MATERIAL SHOWN:
BEGIN
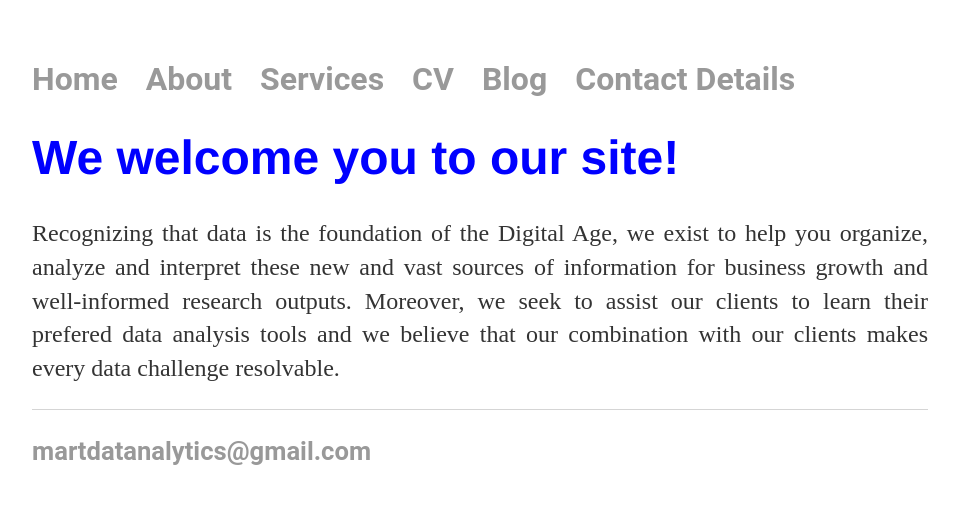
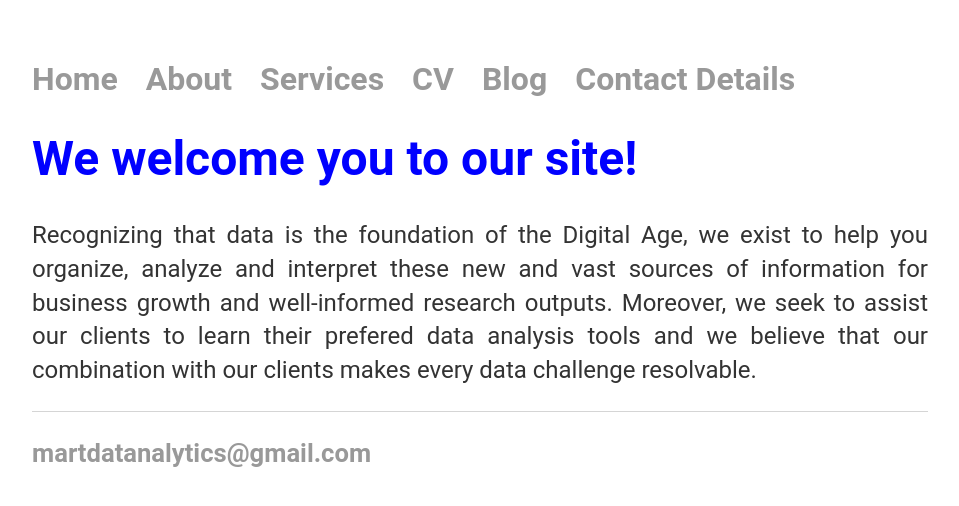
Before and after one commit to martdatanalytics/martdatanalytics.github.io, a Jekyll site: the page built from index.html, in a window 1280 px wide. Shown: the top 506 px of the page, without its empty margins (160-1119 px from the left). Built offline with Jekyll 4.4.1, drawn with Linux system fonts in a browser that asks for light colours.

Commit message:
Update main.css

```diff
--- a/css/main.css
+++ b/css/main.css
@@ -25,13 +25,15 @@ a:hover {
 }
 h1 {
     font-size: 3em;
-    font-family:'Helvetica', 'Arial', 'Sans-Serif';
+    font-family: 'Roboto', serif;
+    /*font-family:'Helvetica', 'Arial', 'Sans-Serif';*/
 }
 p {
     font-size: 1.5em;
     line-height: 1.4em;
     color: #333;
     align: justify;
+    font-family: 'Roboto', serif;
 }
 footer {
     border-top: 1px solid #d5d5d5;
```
END
WHAT YOU ARE ASKED TO DO:
Write out the material above without changing a word, and skip any picture.

ANSWER SECTION:
Before and after one commit to martdatanalytics/martdatanalytics.github.io, a Jekyll site: the page built from index.html, in a window 1280 px wide. Shown: the top 506 px of the page, without its empty margins (160-1119 px from the left). Built offline with Jekyll 4.4.1, drawn with Linux system fonts in a browser that asks for light colours.

Commit message:
Update main.css

```diff
--- a/css/main.css
+++ b/css/main.css
@@ -25,13 +25,15 @@ a:hover {
 }
 h1 {
     font-size: 3em;
-    font-family:'Helvetica', 'Arial', 'Sans-Serif';
+    font-family: 'Roboto', serif;
+    /*font-family:'Helvetica', 'Arial', 'Sans-Serif';*/
 }
 p {
     font-size: 1.5em;
     line-height: 1.4em;
     color: #333;
     align: justify;
+    font-family: 'Roboto', serif;
 }
 footer {
     border-top: 1px solid #d5d5d5;
```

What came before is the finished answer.